Structured diff data
======

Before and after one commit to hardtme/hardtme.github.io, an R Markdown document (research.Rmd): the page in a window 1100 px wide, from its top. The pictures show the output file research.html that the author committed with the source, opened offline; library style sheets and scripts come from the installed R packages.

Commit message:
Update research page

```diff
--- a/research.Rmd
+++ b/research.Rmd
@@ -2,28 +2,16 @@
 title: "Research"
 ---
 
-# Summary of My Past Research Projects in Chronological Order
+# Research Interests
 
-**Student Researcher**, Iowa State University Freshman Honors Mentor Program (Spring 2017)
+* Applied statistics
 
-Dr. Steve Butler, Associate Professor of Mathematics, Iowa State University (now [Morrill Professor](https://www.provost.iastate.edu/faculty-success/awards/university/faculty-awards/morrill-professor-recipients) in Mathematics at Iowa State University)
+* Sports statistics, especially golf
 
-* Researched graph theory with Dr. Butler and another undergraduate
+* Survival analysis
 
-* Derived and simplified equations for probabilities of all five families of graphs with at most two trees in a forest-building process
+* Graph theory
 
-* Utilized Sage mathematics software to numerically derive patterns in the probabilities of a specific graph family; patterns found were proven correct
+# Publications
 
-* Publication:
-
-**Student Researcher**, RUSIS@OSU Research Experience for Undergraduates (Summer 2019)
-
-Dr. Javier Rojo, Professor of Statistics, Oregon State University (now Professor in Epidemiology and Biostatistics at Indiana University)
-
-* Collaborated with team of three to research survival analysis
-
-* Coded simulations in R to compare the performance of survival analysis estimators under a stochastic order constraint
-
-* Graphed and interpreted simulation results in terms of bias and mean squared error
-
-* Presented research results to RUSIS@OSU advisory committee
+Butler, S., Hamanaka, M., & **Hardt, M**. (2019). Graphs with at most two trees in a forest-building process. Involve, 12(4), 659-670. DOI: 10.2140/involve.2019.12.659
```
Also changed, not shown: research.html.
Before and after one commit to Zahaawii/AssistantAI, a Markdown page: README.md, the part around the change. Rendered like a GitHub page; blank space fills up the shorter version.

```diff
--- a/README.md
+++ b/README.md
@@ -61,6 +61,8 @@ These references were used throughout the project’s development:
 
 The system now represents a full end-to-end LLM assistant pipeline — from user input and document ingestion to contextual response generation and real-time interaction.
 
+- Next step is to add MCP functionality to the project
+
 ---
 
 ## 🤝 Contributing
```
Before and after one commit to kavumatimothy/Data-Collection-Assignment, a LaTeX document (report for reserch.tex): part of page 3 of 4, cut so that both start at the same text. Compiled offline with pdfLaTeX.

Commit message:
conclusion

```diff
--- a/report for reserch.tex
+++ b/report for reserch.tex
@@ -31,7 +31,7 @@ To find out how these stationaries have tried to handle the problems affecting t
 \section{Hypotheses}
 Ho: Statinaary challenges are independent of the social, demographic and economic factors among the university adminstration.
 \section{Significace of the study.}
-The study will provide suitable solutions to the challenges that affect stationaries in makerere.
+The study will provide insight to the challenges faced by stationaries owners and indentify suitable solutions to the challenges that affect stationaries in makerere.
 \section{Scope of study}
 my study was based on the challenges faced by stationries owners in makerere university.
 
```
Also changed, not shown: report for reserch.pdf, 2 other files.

======

=== The problem ===
Every entry must be set down exactly, with nothing left out.

=== The answer ===
Before and after one commit to hardtme/hardtme.github.io, an R Markdown document (research.Rmd): the page in a window 1100 px wide, from its top. The pictures show the output file research.html that the author committed with the source, opened offline; library style sheets and scripts come from the installed R packages.

Commit message:
Update research page

```diff
--- a/research.Rmd
+++ b/research.Rmd
@@ -2,28 +2,16 @@
 title: "Research"
 ---
 
-# Summary of My Past Research Projects in Chronological Order
+# Research Interests
 
-**Student Researcher**, Iowa State University Freshman Honors Mentor Program (Spring 2017)
+* Applied statistics
 
-Dr. Steve Butler, Associate Professor of Mathematics, Iowa State University (now [Morrill Professor](https://www.provost.iastate.edu/faculty-success/awards/university/faculty-awards/morrill-professor-recipients) in Mathematics at Iowa State University)
+* Sports statistics, especially golf
 
-* Researched graph theory with Dr. Butler and another undergraduate
+* Survival analysis
 
-* Derived and simplified equations for probabilities of all five families of graphs with at most two trees in a forest-building process
+* Graph theory
 
-* Utilized Sage mathematics software to numerically derive patterns in the probabilities of a specific graph family; patterns found were proven correct
+# Publications
 
-* Publication:
-
-**Student Researcher**, RUSIS@OSU Research Experience for Undergraduates (Summer 2019)
-
-Dr. Javier Rojo, Professor of Statistics, Oregon State University (now Professor in Epidemiology and Biostatistics at Indiana University)
-
-* Collaborated with team of three to research survival analysis
-
-* Coded simulations in R to compare the performance of survival analysis estimators under a stochastic order constraint
-
-* Graphed and interpreted simulation results in terms of bias and mean squared error
-
-* Presented research results to RUSIS@OSU advisory committee
+Butler, S., Hamanaka, M., & **Hardt, M**. (2019). Graphs with at most two trees in a forest-building process. Involve, 12(4), 659-670. DOI: 10.2140/involve.2019.12.659
```
Also changed, not shown: research.html.
Before and after one commit to Zahaawii/AssistantAI, a Markdown page: README.md, the part around the change. Rendered like a GitHub page; blank space fills up the shorter version.

```diff
--- a/README.md
+++ b/README.md
@@ -61,6 +61,8 @@ These references were used throughout the project’s development:
 
 The system now represents a full end-to-end LLM assistant pipeline — from user input and document ingestion to contextual response generation and real-time interaction.
 
+- Next step is to add MCP functionality to the project
+
 ---
 
 ## 🤝 Contributing
```
Before and after one commit to kavumatimothy/Data-Collection-Assignment, a LaTeX document (report for reserch.tex): part of page 3 of 4, cut so that both start at the same text. Compiled offline with pdfLaTeX.

Commit message:
conclusion

```diff
--- a/report for reserch.tex
+++ b/report for reserch.tex
@@ -31,7 +31,7 @@ To find out how these stationaries have tried to handle the problems affecting t
 \section{Hypotheses}
 Ho: Statinaary challenges are independent of the social, demographic and economic factors among the university adminstration.
 \section{Significace of the study.}
-The study will provide suitable solutions to the challenges that affect stationaries in makerere.
+The study will provide insight to the challenges faced by stationaries owners and indentify suitable solutions to the challenges that affect stationaries in makerere.
 \section{Scope of study}
 my study was based on the challenges faced by stationries owners in makerere university.
 
```
Also changed, not shown: report for reserch.pdf, 2 other files.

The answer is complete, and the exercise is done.